• STORED DATA:
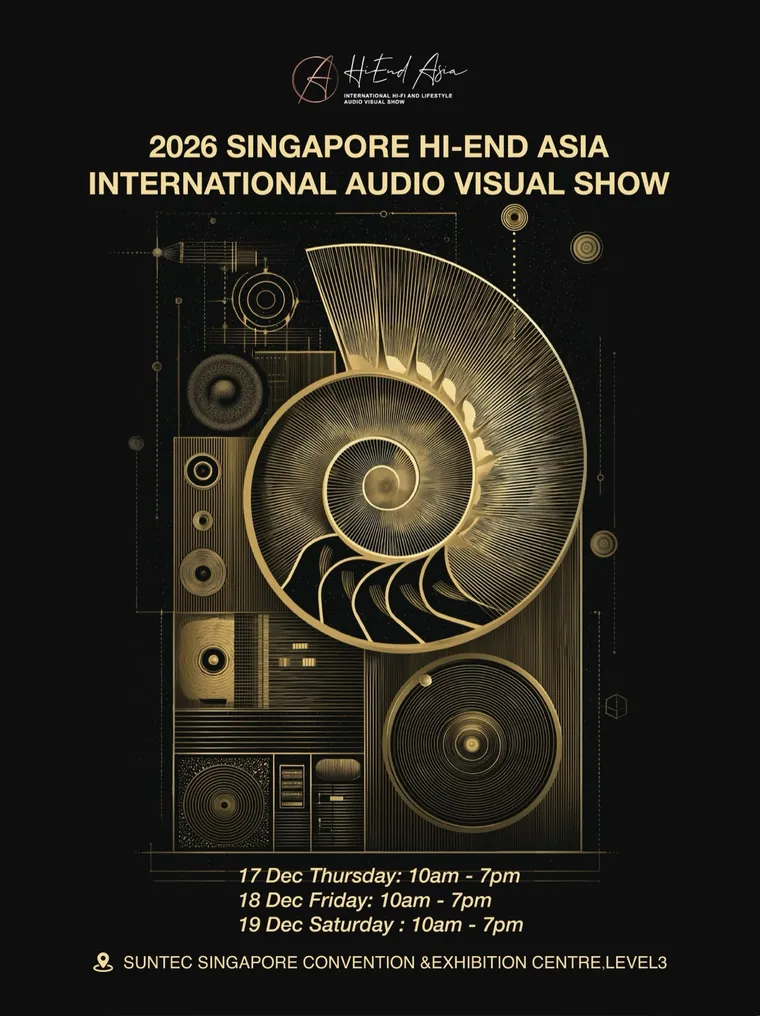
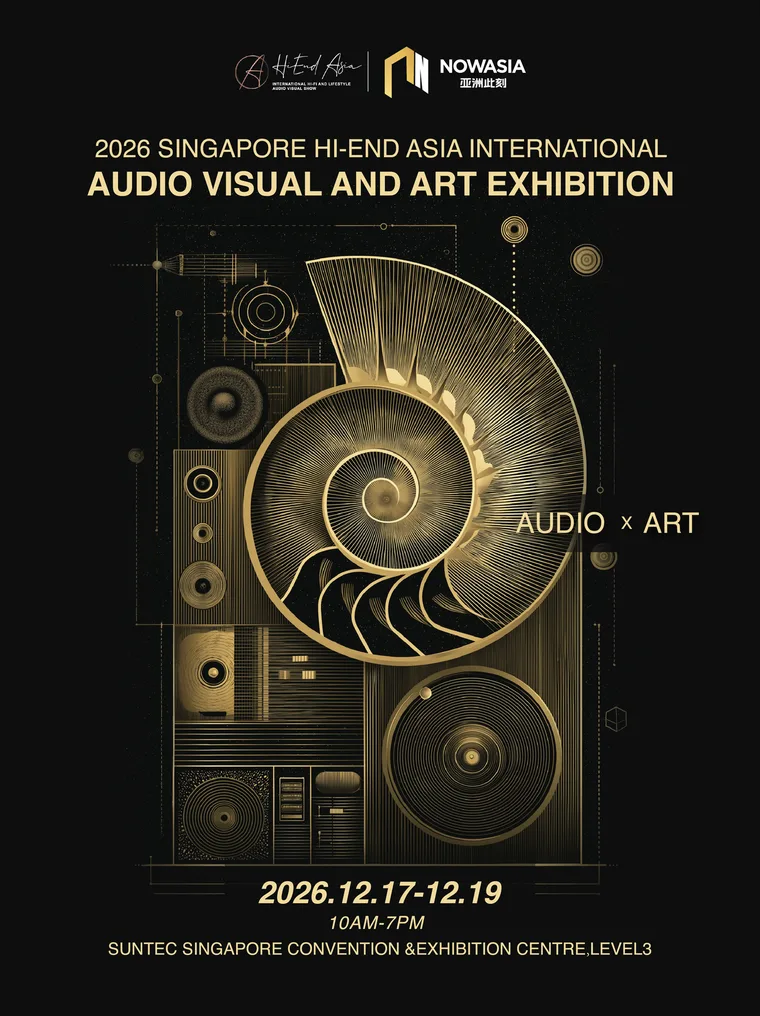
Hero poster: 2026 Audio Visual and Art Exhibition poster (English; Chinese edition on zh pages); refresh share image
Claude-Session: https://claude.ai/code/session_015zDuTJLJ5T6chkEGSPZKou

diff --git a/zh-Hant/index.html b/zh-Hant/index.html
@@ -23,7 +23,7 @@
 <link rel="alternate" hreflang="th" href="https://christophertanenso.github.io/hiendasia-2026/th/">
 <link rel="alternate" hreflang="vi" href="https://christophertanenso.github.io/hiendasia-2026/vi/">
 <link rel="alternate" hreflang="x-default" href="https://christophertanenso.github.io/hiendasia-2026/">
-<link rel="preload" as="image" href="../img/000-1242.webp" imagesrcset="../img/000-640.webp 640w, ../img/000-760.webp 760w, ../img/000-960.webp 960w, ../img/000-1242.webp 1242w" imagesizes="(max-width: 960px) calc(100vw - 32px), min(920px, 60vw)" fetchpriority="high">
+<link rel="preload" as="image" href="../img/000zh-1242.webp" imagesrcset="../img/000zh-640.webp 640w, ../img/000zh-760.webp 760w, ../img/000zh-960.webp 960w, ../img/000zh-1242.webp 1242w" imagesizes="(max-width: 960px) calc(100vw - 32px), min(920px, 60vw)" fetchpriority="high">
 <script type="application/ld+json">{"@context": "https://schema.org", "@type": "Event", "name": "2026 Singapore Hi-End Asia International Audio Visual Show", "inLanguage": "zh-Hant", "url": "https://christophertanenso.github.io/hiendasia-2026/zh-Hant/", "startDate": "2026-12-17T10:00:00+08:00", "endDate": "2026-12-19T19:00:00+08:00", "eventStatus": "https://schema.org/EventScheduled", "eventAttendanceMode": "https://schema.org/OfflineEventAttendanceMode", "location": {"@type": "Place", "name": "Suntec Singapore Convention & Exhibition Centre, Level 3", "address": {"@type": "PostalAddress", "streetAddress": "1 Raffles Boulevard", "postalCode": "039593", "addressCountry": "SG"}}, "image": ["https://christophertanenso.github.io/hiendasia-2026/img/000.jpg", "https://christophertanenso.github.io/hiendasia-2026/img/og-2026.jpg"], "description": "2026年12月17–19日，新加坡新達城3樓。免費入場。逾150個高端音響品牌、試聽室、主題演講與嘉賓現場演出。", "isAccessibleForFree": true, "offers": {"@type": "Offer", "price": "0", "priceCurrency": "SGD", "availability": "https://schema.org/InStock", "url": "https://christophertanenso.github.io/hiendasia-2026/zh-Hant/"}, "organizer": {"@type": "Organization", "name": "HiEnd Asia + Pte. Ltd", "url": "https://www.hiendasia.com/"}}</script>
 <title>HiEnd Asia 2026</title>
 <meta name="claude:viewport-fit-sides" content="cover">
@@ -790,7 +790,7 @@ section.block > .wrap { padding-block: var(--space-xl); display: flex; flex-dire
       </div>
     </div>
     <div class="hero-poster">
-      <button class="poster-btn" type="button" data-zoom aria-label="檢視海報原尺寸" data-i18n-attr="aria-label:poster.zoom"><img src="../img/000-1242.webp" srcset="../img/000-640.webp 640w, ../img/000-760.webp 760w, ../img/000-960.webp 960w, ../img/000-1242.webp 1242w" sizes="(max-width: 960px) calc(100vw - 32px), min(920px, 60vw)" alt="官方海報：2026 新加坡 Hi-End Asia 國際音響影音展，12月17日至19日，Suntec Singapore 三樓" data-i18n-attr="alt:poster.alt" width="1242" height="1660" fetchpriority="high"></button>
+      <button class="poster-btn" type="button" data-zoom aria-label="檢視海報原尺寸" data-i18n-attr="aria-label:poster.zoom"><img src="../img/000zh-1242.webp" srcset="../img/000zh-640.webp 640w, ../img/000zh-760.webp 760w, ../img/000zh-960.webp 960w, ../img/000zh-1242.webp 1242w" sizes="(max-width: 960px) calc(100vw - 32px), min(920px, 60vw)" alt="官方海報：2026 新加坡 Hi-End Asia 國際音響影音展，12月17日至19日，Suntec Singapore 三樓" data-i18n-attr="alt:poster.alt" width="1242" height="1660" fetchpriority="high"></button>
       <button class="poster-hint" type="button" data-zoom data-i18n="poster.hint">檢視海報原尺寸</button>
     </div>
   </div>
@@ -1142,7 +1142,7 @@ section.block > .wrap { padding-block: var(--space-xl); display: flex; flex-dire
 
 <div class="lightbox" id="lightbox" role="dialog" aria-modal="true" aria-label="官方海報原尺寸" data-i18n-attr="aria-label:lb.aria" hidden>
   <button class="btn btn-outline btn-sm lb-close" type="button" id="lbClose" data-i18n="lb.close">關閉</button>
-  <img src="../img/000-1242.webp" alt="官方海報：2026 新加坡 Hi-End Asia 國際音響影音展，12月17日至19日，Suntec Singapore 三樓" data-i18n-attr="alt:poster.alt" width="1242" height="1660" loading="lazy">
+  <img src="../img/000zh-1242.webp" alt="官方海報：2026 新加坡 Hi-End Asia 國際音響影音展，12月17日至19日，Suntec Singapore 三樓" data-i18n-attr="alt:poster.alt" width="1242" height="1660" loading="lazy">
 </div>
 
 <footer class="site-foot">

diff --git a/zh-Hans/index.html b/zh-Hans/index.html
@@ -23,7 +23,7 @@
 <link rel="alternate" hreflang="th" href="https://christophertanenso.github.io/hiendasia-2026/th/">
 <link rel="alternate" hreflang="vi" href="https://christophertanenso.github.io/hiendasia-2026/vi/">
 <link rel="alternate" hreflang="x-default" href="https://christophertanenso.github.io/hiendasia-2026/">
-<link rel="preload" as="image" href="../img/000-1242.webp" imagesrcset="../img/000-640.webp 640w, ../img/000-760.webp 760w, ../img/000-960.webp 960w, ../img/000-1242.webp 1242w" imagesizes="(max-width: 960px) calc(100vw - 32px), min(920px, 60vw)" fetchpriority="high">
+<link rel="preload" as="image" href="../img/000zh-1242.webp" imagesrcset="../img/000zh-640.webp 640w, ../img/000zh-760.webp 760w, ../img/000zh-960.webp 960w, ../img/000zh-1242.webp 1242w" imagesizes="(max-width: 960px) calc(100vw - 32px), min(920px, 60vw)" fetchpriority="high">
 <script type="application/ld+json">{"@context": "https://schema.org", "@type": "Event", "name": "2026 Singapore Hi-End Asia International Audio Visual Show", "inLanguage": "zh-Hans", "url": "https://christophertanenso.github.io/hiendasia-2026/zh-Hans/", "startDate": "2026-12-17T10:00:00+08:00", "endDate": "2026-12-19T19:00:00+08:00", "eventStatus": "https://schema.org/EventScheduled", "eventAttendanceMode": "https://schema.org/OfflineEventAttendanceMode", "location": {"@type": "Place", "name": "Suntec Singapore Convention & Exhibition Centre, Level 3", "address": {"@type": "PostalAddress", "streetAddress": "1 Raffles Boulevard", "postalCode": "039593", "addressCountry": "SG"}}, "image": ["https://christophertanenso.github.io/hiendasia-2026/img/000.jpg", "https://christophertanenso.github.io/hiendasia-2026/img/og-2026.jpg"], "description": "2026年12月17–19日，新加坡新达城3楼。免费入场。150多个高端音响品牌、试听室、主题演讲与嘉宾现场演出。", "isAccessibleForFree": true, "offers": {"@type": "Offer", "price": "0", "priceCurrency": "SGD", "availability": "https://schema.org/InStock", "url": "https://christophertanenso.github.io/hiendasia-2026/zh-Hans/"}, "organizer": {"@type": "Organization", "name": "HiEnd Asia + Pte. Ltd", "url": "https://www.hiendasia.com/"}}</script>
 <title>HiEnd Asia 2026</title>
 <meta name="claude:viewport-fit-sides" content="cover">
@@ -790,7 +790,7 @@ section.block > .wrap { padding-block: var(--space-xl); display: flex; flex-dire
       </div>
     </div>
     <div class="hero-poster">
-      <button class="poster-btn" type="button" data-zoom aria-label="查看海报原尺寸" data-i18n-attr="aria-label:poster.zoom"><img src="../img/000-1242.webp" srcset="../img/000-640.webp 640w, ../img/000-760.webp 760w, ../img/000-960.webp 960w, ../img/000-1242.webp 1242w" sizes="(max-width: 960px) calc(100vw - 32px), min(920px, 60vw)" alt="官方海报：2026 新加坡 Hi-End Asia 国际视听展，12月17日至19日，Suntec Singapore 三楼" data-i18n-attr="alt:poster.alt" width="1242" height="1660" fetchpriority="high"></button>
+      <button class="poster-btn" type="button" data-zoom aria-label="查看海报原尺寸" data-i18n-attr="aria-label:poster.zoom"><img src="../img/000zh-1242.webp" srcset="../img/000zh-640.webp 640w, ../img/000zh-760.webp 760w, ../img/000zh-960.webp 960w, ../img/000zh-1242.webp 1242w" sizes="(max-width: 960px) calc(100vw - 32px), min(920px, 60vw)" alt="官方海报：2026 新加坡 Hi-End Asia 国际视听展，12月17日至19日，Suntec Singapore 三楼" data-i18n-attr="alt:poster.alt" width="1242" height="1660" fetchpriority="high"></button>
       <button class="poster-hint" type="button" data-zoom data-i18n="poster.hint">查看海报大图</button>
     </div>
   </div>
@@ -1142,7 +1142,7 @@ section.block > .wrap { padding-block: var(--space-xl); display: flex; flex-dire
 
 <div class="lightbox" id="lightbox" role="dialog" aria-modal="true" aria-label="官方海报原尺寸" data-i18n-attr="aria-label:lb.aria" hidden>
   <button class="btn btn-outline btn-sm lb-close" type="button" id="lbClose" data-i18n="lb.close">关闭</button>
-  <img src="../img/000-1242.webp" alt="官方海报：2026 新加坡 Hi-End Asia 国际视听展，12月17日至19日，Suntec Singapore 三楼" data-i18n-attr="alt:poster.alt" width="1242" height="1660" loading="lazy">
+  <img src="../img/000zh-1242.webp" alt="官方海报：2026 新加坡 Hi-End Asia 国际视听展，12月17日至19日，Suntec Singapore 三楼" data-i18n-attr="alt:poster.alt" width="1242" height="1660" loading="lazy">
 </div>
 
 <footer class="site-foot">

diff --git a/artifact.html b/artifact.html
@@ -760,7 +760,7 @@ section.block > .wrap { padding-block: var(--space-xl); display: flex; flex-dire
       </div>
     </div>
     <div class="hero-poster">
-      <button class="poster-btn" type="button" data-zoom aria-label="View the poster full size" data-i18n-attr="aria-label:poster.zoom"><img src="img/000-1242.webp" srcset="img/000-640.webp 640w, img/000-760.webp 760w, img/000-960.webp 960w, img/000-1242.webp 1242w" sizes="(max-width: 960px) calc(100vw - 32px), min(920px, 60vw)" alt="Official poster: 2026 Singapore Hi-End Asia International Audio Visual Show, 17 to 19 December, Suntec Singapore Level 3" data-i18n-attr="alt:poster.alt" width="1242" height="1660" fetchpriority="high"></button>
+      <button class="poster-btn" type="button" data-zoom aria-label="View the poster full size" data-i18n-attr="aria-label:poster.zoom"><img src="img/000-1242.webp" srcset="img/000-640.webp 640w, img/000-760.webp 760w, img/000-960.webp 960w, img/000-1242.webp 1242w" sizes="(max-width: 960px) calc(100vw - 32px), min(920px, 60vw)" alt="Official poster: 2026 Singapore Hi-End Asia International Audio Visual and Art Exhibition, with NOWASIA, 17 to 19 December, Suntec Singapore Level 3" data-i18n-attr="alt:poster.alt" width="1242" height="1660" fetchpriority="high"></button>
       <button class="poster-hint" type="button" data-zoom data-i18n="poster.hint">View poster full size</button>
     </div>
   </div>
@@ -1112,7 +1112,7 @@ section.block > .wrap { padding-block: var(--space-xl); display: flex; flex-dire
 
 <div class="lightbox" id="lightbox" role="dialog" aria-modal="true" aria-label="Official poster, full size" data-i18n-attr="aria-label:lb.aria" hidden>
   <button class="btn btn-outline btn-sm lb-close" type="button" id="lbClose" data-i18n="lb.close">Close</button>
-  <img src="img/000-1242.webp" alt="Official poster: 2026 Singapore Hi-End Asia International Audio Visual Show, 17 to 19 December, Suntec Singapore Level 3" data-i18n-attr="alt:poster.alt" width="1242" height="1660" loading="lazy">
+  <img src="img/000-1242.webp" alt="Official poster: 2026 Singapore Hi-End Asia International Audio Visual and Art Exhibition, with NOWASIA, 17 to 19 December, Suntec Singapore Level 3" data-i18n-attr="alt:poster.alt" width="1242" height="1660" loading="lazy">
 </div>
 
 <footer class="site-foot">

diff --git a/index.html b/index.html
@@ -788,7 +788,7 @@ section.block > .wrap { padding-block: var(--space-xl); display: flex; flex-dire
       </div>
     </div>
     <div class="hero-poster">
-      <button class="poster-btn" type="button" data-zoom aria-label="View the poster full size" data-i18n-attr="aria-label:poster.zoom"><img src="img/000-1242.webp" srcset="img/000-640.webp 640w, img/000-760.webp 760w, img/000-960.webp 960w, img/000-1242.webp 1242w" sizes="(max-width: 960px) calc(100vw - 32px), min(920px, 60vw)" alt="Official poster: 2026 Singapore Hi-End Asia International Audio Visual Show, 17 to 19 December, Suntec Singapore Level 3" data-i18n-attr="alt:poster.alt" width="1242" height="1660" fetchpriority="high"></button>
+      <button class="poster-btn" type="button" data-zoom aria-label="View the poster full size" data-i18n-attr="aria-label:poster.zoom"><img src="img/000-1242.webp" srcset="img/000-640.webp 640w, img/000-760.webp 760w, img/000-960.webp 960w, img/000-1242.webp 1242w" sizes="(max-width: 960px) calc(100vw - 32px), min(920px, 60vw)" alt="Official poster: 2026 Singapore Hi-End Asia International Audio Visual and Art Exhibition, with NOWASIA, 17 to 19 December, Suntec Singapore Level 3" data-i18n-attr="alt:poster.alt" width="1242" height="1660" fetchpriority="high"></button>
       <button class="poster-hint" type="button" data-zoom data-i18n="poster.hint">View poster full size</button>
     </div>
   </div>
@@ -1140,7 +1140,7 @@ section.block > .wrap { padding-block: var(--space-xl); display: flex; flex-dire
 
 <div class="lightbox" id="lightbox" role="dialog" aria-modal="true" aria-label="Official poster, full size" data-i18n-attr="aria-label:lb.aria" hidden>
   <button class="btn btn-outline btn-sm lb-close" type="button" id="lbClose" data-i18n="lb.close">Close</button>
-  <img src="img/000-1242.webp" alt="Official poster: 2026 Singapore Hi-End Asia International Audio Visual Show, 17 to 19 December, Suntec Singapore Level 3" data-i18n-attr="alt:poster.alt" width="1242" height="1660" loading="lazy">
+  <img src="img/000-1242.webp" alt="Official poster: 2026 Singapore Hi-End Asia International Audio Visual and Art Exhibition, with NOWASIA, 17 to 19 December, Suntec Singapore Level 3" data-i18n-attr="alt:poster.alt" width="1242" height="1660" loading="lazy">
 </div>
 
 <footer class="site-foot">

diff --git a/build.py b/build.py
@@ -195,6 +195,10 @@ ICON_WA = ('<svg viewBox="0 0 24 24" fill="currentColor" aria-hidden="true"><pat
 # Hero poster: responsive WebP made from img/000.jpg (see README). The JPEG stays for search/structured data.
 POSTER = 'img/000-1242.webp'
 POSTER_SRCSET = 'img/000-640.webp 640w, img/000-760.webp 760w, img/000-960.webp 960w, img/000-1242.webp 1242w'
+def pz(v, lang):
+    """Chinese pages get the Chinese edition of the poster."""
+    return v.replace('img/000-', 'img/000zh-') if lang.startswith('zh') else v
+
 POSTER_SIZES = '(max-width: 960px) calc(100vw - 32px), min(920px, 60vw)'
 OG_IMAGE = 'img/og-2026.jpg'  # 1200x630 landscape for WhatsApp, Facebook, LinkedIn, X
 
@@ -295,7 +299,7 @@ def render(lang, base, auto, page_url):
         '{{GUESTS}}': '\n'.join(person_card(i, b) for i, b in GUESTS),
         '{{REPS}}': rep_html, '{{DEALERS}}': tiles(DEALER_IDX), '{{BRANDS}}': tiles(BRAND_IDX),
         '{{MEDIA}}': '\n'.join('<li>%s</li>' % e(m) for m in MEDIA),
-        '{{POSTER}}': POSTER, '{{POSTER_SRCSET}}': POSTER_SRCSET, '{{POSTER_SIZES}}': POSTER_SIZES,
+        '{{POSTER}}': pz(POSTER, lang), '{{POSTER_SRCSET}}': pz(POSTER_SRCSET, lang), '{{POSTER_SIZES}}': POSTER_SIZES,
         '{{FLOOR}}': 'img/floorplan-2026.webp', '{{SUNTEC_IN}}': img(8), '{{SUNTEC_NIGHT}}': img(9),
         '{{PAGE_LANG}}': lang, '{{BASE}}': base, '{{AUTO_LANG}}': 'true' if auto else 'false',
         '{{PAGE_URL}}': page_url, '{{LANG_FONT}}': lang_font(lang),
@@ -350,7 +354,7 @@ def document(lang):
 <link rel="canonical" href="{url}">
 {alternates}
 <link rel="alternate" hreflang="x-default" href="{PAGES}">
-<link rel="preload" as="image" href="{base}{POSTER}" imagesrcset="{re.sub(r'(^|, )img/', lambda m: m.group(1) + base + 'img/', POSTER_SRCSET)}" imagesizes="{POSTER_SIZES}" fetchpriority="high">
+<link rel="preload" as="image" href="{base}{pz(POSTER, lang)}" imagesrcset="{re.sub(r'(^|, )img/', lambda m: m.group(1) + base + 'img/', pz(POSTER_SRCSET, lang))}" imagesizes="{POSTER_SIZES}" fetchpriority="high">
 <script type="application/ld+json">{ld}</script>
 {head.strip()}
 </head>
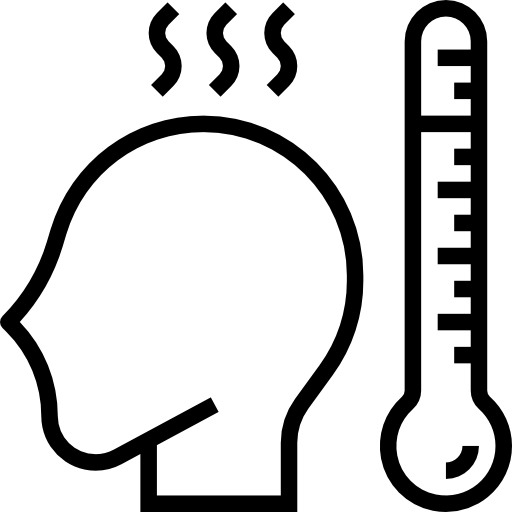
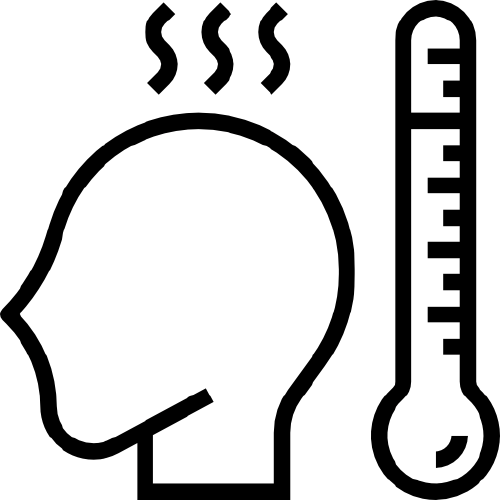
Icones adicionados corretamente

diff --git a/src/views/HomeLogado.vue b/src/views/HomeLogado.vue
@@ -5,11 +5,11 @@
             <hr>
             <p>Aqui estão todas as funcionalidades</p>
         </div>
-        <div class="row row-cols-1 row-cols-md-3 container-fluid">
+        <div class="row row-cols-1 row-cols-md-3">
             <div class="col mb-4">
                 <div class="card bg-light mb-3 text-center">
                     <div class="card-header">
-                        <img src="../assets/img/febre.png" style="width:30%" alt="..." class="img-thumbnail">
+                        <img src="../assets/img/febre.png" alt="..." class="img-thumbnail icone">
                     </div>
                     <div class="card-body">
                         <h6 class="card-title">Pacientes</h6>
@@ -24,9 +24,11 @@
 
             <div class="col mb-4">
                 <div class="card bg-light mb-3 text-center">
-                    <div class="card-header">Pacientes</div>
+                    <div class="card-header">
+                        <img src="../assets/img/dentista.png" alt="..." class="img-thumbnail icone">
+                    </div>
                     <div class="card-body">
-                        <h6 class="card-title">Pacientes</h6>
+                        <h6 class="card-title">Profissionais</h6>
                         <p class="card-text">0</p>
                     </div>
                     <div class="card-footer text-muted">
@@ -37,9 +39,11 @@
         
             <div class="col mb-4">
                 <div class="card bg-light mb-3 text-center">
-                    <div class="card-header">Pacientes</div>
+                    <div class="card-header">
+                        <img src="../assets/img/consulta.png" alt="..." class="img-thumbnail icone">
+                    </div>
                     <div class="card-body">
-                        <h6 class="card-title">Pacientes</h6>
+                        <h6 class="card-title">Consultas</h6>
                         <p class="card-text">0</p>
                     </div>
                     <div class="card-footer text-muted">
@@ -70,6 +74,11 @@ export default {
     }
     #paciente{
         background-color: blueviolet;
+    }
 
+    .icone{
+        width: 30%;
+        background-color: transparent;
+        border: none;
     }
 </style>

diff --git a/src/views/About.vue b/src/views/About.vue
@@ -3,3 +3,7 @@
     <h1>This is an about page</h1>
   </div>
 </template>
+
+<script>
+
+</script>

• TASK BRIEF:
In how many lines of the listing does the word "else" appear? Give the number and no other words.

• RESPONSE AREA:
2